→ **Work required**:
What you return should match every record exactly, with the images removed.

BEGIN

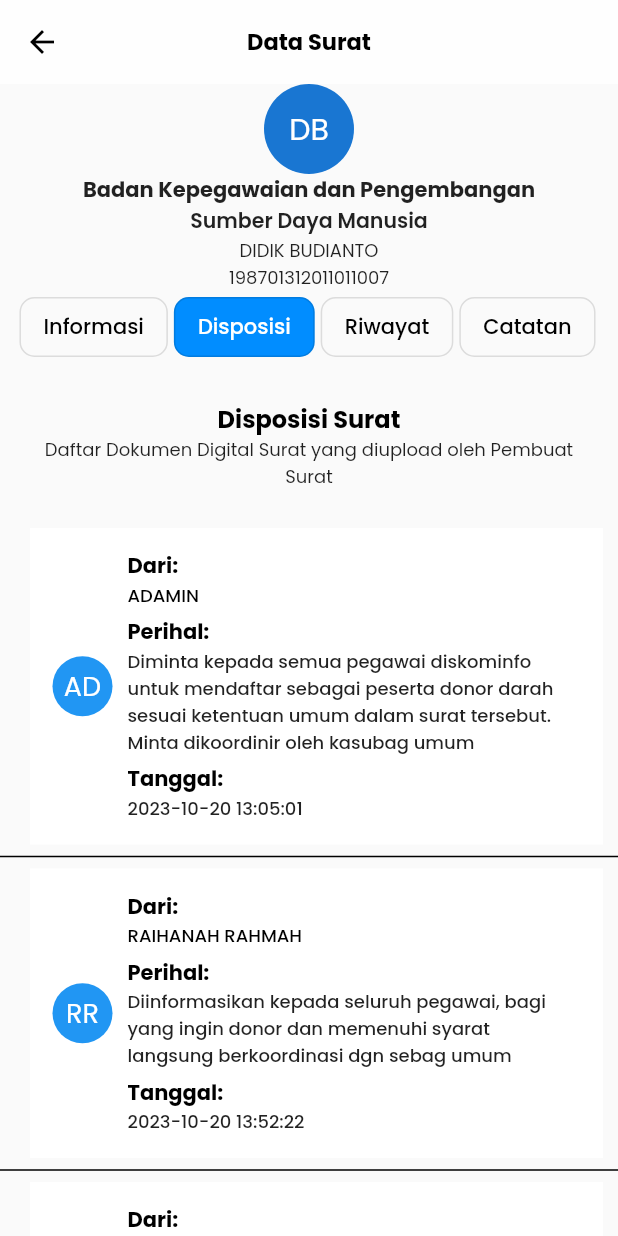
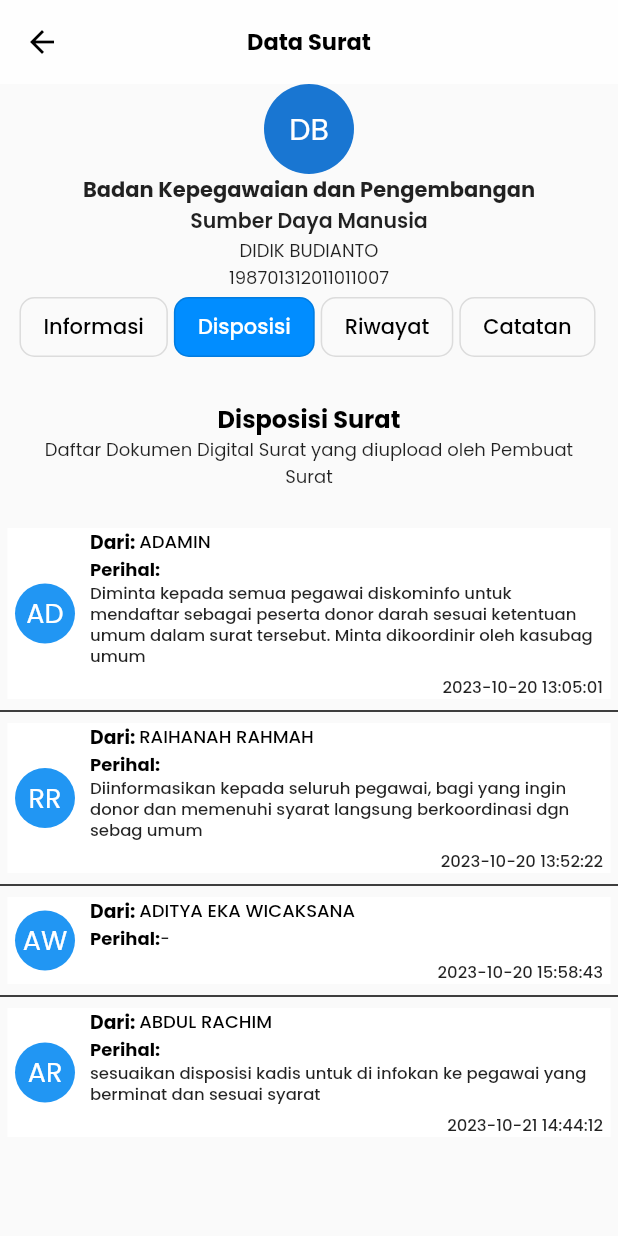
Before and after one commit to ZAZW27/eOffice, a Flutter app: the DisposisiSection screen opened directly, on a phone screen of 412 x 824 dp. Run offline on Flutter 3.47's test engine with Material 2 defaults, Android fonts, the light colour scheme and no system bars; our stand-ins replace flutter_svg.

Commit message:
finished merging

```diff
--- a/lib/pages/dashboard.dart
+++ b/lib/pages/dashboard.dart
@@ -102,7 +102,7 @@ class _DashboardState extends State<Dashboard> {
                                 Navigator.of(context).push(PageRouteBuilder(
                                   pageBuilder: (context, animation, secondaryAnimation) => const DataSuratPage(),
                                   transitionsBuilder: (context, animation, secondaryAnimation, child) {
-                                    const begin = Offset(0.0, 1.0);
+                                    const begin = Offset(-1.0, 0.0);
                                     const end = Offset.zero;
                                     const curve = Curves.easeInOut;
                                     var tween = Tween(begin: begin, end: end).chain(CurveTween(curve: curve));
--- a/lib/pages/disposisi.dart
+++ b/lib/pages/disposisi.dart
@@ -152,13 +152,9 @@ class _DisposisiState extends State<Disposisi> {
   @override
   Widget build(BuildContext context) {
     return Padding(
-      padding: const EdgeInsets.only(
-          left: 10.0, right: 10), // Berikan padding keseluruhan
+      padding: const EdgeInsets.only(left: 5, right: 5), // Berikan padding keseluruhan
       child: Row(
         children: <Widget>[
-          const SizedBox(
-              width: 10.0), // Spasi antara lingkaran dan persegi panjang
-          // Kolom kedua dengan persegi panjang
           Expanded(
             child: GestureDetector(
               onTap: () {
@@ -173,7 +169,7 @@ class _DisposisiState extends State<Disposisi> {
               },
               child: AnimatedContainer(
                 duration: const Duration(milliseconds: 100),
-                padding: const EdgeInsets.all(15),
+                padding: const EdgeInsets.only(right: 5, left: 5),
                 decoration: BoxDecoration(
                   color: isTapped ? Colors.grey[100] : Colors.white,
                 ),
@@ -197,10 +193,15 @@ class _DisposisiState extends State<Disposisi> {
                       child: Column(
                         crossAxisAlignment: CrossAxisAlignment.start,
                         children: <Widget>[
+                          Wrap(
+                            direction: Axis.horizontal,
+                            alignment: WrapAlignment.start,
+                            crossAxisAlignment: WrapCrossAlignment.center,
+                            children: [
                               const Text(
-                            "Dari:",
+                                "Dari: ",
                                 style: TextStyle(
-                              fontSize: 14.0,
+                                  fontSize: 12.5,
                                   fontWeight: FontWeight.bold,
                                   color: Colors.black,
                                 ),
@@ -214,11 +215,17 @@ class _DisposisiState extends State<Disposisi> {
                                   color: Colors.black,
                                 ),
                               ),
-                          const SizedBox(height: 5.0),
+                            ],
+                          ),
+                          Wrap(
+                            direction: Axis.horizontal,
+                            alignment: WrapAlignment.start,
+                            crossAxisAlignment: WrapCrossAlignment.center,
+                            children: [
                               const Text(
                                 "Perihal:",
                                 style: TextStyle(
-                              fontSize: 14.0,
+                                  fontSize: 12.0,
                                   fontWeight: FontWeight.bold,
                                   color: Colors.black,
                                 ),
@@ -227,28 +234,29 @@ class _DisposisiState extends State<Disposisi> {
                               Text(
                                 widget.perihal,
                                 style: const TextStyle(
-                              fontSize: 12.0,
+                                  fontSize: 11.0,
+                                  fontWeight: FontWeight.w500,
+                                  height: 1.3,
+
+                                ),
+                              ),
+                            ],
+                          ),
+                          Row(
+                            mainAxisAlignment: MainAxisAlignment.end,
+                            children: [
+                              Padding(
+                                padding: const EdgeInsets.only(top: 5),
+                                child: Text(
+                                  widget.tanggal,
+                                  style: const TextStyle(
+                                    fontSize: 11.0,
                                     fontWeight: FontWeight.w500,
                                   ),
                                 ),
-                          const SizedBox(height: 5.0),
-                          const Text(
-                            "Tanggal:",
-                            style: TextStyle(
-                              fontSize: 14.0,
-                              fontWeight: FontWeight.bold,
-                              color: Colors.black,
                               ),
+                            ],
                           ),
-                          // const SizedBox(height: 5.0),
-                          Text(
-                            widget.tanggal,
-                            style: const TextStyle(
-                              fontSize: 12.0,
-                              fontWeight: FontWeight.w500,
-                            ),
-                          ),
-                          // const SizedBox(height: 10.0),
                         ],
                       ),
                     ),
```
Lines whose indentation alone changed are shown as unchanged.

END

→ **Result for this exercise**:
Before and after one commit to ZAZW27/eOffice, a Flutter app: the DisposisiSection screen opened directly, on a phone screen of 412 x 824 dp. Run offline on Flutter 3.47's test engine with Material 2 defaults, Android fonts, the light colour scheme and no system bars; our stand-ins replace flutter_svg.

Commit message:
finished merging

```diff
--- a/lib/pages/dashboard.dart
+++ b/lib/pages/dashboard.dart
@@ -102,7 +102,7 @@ class _DashboardState extends State<Dashboard> {
                                 Navigator.of(context).push(PageRouteBuilder(
                                   pageBuilder: (context, animation, secondaryAnimation) => const DataSuratPage(),
                                   transitionsBuilder: (context, animation, secondaryAnimation, child) {
-                                    const begin = Offset(0.0, 1.0);
+                                    const begin = Offset(-1.0, 0.0);
                                     const end = Offset.zero;
                                     const curve = Curves.easeInOut;
                                     var tween = Tween(begin: begin, end: end).chain(CurveTween(curve: curve));
--- a/lib/pages/disposisi.dart
+++ b/lib/pages/disposisi.dart
@@ -152,13 +152,9 @@ class _DisposisiState extends State<Disposisi> {
   @override
   Widget build(BuildContext context) {
     return Padding(
-      padding: const EdgeInsets.only(
-          left: 10.0, right: 10), // Berikan padding keseluruhan
+      padding: const EdgeInsets.only(left: 5, right: 5), // Berikan padding keseluruhan
       child: Row(
         children: <Widget>[
-          const SizedBox(
-              width: 10.0), // Spasi antara lingkaran dan persegi panjang
-          // Kolom kedua dengan persegi panjang
           Expanded(
             child: GestureDetector(
               onTap: () {
@@ -173,7 +169,7 @@ class _DisposisiState extends State<Disposisi> {
               },
               child: AnimatedContainer(
                 duration: const Duration(milliseconds: 100),
-                padding: const EdgeInsets.all(15),
+                padding: const EdgeInsets.only(right: 5, left: 5),
                 decoration: BoxDecoration(
                   color: isTapped ? Colors.grey[100] : Colors.white,
                 ),
@@ -197,10 +193,15 @@ class _DisposisiState extends State<Disposisi> {
                       child: Column(
                         crossAxisAlignment: CrossAxisAlignment.start,
                         children: <Widget>[
+                          Wrap(
+                            direction: Axis.horizontal,
+                            alignment: WrapAlignment.start,
+                            crossAxisAlignment: WrapCrossAlignment.center,
+                            children: [
                               const Text(
-                            "Dari:",
+                                "Dari: ",
                                 style: TextStyle(
-                              fontSize: 14.0,
+                                  fontSize: 12.5,
                                   fontWeight: FontWeight.bold,
                                   color: Colors.black,
                                 ),
@@ -214,11 +215,17 @@ class _DisposisiState extends State<Disposisi> {
                                   color: Colors.black,
                                 ),
                               ),
-                          const SizedBox(height: 5.0),
+                            ],
+                          ),
+                          Wrap(
+                            direction: Axis.horizontal,
+                            alignment: WrapAlignment.start,
+                            crossAxisAlignment: WrapCrossAlignment.center,
+                            children: [
                               const Text(
                                 "Perihal:",
                                 style: TextStyle(
-                              fontSize: 14.0,
+                                  fontSize: 12.0,
                                   fontWeight: FontWeight.bold,
                                   color: Colors.black,
                                 ),
@@ -227,28 +234,29 @@ class _DisposisiState extends State<Disposisi> {
                               Text(
                                 widget.perihal,
                                 style: const TextStyle(
-                              fontSize: 12.0,
+                                  fontSize: 11.0,
+                                  fontWeight: FontWeight.w500,
+                                  height: 1.3,
+
+                                ),
+                              ),
+                            ],
+                          ),
+                          Row(
+                            mainAxisAlignment: MainAxisAlignment.end,
+                            children: [
+                              Padding(
+                                padding: const EdgeInsets.only(top: 5),
+                                child: Text(
+                                  widget.tanggal,
+                                  style: const TextStyle(
+                                    fontSize: 11.0,
                                     fontWeight: FontWeight.w500,
                                   ),
                                 ),
-                          const SizedBox(height: 5.0),
-                          const Text(
-                            "Tanggal:",
-                            style: TextStyle(
-                              fontSize: 14.0,
-                              fontWeight: FontWeight.bold,
-                              color: Colors.black,
                               ),
+                            ],
                           ),
-                          // const SizedBox(height: 5.0),
-                          Text(
-                            widget.tanggal,
-                            style: const TextStyle(
-                              fontSize: 12.0,
-                              fontWeight: FontWeight.w500,
-                            ),
-                          ),
-                          // const SizedBox(height: 10.0),
                         ],
                       ),
                     ),
```
Lines whose indentation alone changed are shown as unchanged.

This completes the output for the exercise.